The first season of Luke Cage may rank as the weakest of the Marvel/Netflix collaborations so far (despite strong competition from the first season of Iron Fist): an excellent first half, with a strong villain (Mahershala Ali's Cottonmouth) giving way to an absolutely awful second half with a weak antagonist (Erik LaRay Harvey channelling William Shatner levels of ham in his one-note performance as Diamondback), with maybe seven or eight episodes' worth of plot stretched over thirteen hours.
Season 2 of Luke Cage, annoyingly, manages to take these problems and magnify them. The season is far from a complete write-off, with the actors all being great and some of the storylines and character arcs having promise, but none of it cohering very well. The villain problem is at least alleviated, with the always-splendid Alfre Woodard stepping up as Mariah and Mustafa Shakir (The Night of, The Deuce) giving a charismatic performance as the ridiculously-named Bushmaster. The show also adds some good new acting talent in the form of Reg E. Cathey (The Wire) as Luke's father. Sadly, Cathey passed away shortly after filming of the season was completed.

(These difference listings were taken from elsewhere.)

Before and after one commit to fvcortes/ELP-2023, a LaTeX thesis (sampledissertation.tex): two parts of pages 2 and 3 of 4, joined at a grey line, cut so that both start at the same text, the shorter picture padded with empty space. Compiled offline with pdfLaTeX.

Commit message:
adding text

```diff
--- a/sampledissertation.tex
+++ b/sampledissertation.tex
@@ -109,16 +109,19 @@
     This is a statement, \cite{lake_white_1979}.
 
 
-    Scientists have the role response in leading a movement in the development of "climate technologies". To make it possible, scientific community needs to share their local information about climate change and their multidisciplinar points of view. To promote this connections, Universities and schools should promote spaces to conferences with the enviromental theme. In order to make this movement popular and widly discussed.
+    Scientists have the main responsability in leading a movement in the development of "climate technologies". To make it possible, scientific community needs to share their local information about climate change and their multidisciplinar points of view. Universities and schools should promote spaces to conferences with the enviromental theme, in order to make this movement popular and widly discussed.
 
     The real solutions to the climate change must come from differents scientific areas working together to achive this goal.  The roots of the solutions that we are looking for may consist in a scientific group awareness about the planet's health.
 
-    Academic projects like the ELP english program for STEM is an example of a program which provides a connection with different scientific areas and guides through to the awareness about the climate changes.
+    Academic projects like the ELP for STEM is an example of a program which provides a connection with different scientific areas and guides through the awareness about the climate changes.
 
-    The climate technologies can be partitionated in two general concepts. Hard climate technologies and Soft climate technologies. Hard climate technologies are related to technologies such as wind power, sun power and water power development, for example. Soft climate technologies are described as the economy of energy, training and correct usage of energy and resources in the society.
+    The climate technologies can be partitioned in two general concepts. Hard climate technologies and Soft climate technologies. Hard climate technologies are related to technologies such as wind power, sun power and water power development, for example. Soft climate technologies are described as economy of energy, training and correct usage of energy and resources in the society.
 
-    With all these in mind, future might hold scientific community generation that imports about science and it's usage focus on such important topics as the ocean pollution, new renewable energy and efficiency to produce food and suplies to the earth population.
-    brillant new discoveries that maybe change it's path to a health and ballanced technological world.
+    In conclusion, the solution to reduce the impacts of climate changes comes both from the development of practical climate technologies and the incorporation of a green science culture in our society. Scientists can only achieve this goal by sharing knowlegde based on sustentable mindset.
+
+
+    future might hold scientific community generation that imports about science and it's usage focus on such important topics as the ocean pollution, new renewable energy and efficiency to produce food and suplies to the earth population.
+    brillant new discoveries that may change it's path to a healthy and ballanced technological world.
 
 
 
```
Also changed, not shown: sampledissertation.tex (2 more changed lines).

But the negatives are huge. This time around there are maybe four episodes' worth of plot stretched across thirteen hours. Not just entire episodes, but entire blocks of episodes simply exist to spin their wheels and take neither the plot nor the characters anywhere. It doesn't help that the writers seem to not be on the same page as one another: in early episodes Luke apparently has an anger problem, but this immediately vanishes and is never mentioned again. In another episode recurring secondary villain Shades (Theo Rossi) appears to have genuine remorse (to the point of crying about them) for the deaths of innocent civilians he's caused, and in the next is gloating maniacally about them. Claire Temple (Rosario Dawson) is just dropped from the season when the writers run out of things for her to do. The first episode has a great joke about villains always trying to shoot Luke when they know he can't be hurt, which is undercut by the same thing happening again and again throughout the season. There's also a team-up with Danny Rand/Iron Fist (Finn Jones) which is surprisingly great, but then Rand just disappears from the story with no explanation.
There's a lot of frustration here, mainly because the actors are great when they're given good material to work with, but all too often they're left going round in circles and talking about things we already know about ad infinitum. As a 4-6 episode mini-series, the second season of Luke Cage (**) could have been excellent. As a 13-hour season, it's an all-too-often soulless grind, with bright moments separated by hours of tedium. Easily the weakest season of the Marvel/Netflix collaborations to date. The season is available now on Netflix.